“There is work to do to ensure the vaquita survives. Sea Shepherd will start removing inactive totoaba fishing gear, also known as ghost nets and we will come across occasional active nets this early in the season,” said Sea Shepherd Director of Marine Operations and Campaigns Captain Locky Maclean. “We are also ensuring no fishing is taking place inside the protected area and preventing poaching activities by patrolling the area with our partner agencies from the Mexican Government on-board.”

The last study released showed that less than 30 vaquita were alive. Scientists have not published a new estimate in two years.

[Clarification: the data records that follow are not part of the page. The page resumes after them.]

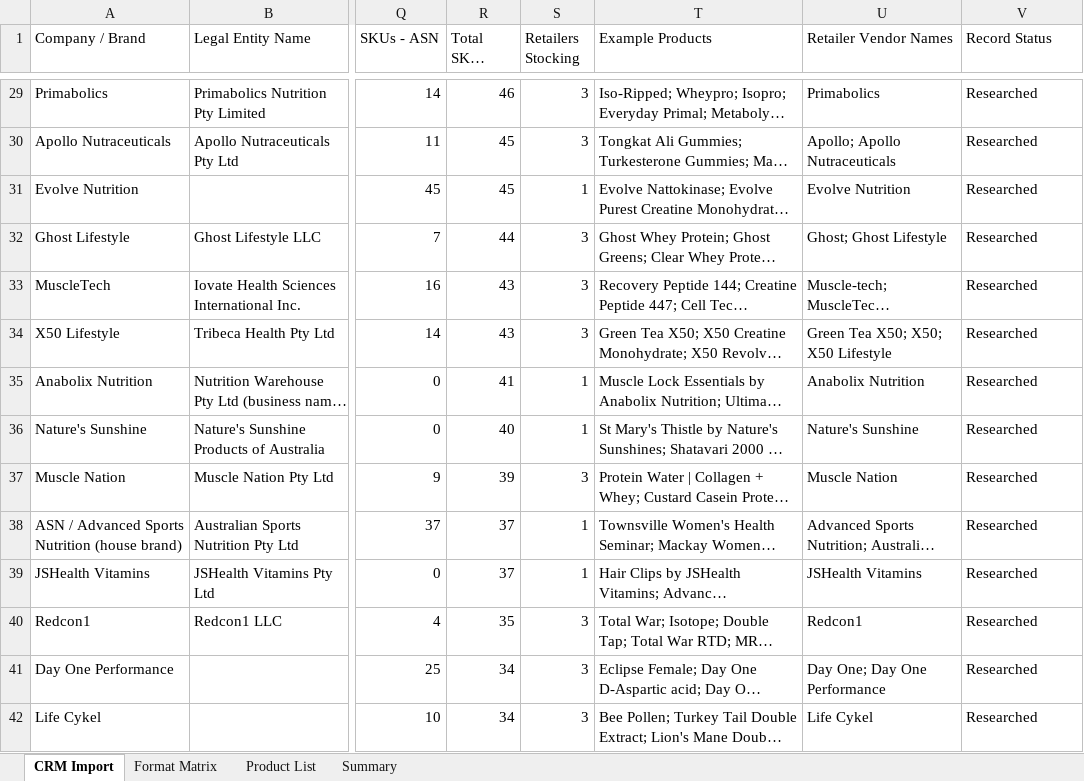
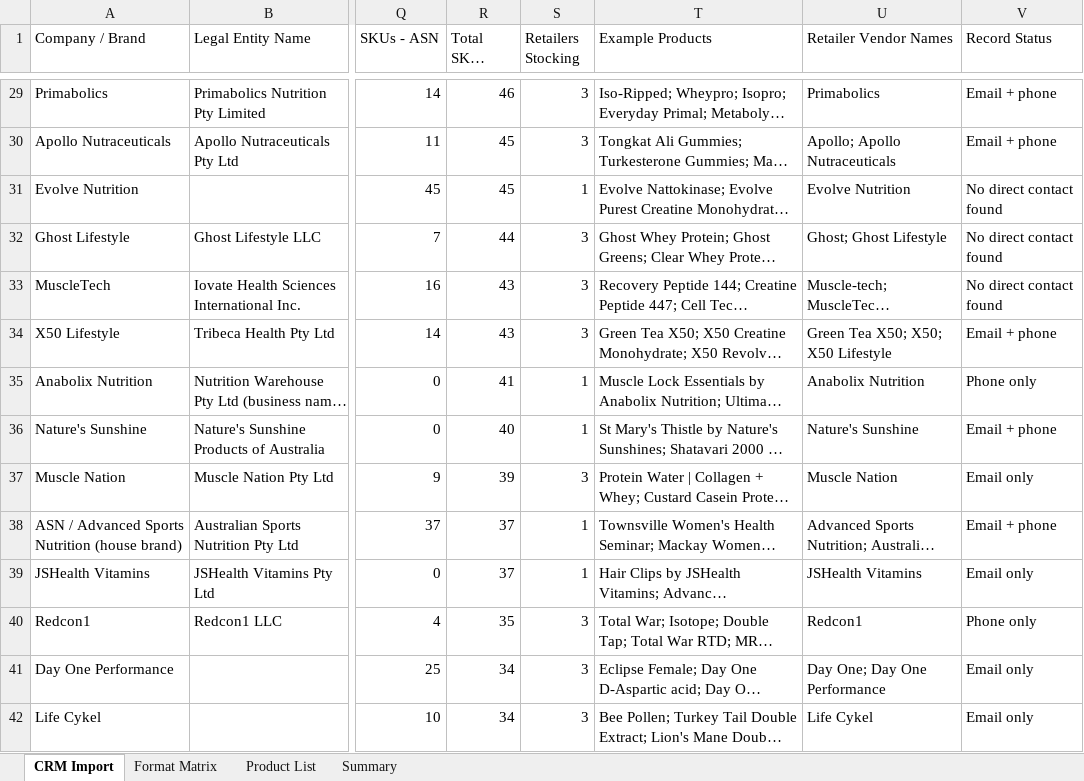
Before and after one commit to jainapper/SnapperNapper, an Excel workbook: research/supplement-brands/supplement-brands-database.xlsx, sheet CRM Import, drawn as a sheet; only a part is shown, gaps mark what is left out; long unchanged cells end in …; values as stored, in another font and other column widths than the file's, no cell formats; the diff covers the shown part only; the diff names each change by its address in the sheet, - before the commit and + after, or states it on an @@ line.

```diff
--- a/research/supplement-brands/supplement-brands-database.xlsx (sheet CRM Import)
+++ b/research/supplement-brands/supplement-brands-database.xlsx (sheet CRM Import)
-V29:V30 (Record Status): Researched
+V29:V30 (Record Status): Email + phone
-V31:V33 (Record Status): Researched
+V31:V33 (Record Status): No direct contact found
-V34 (Record Status): Researched
+V34 (Record Status): Email + phone
-V35 (Record Status): Researched
+V35 (Record Status): Phone only
-V36 (Record Status): Researched
+V36 (Record Status): Email + phone
-V37 (Record Status): Researched
+V37 (Record Status): Email only
-V38 (Record Status): Researched
+V38 (Record Status): Email + phone
-V39 (Record Status): Researched
+V39 (Record Status): Email only
-V40 (Record Status): Researched
+V40 (Record Status): Phone only
-V41:V42 (Record Status): Researched
+V41:V42 (Record Status): Email only
```
Also changed, not shown: 2 added rows, 4 removed rows and 491 edited cells elsewhere in this sheet, sheet Format Matrix, sheet Summary, cell formats, 1 other file.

Sea Shepherd is launching Operation Milagro V, the fifth season the marine conservation group will use direct-action tactics to protect the vaquita. Milagro is the Spanish word for miracle- an appropriate name given that when the campaign began, there had been no registered vaquita sightings in two years.  Many people were saying the marine mammal was already extinct.  The Sea Shepherd team sighted and recorded a vaquita in early 2015. This happened as the Mexican government renewed its commitment to protect this endemic species and a partnership was born.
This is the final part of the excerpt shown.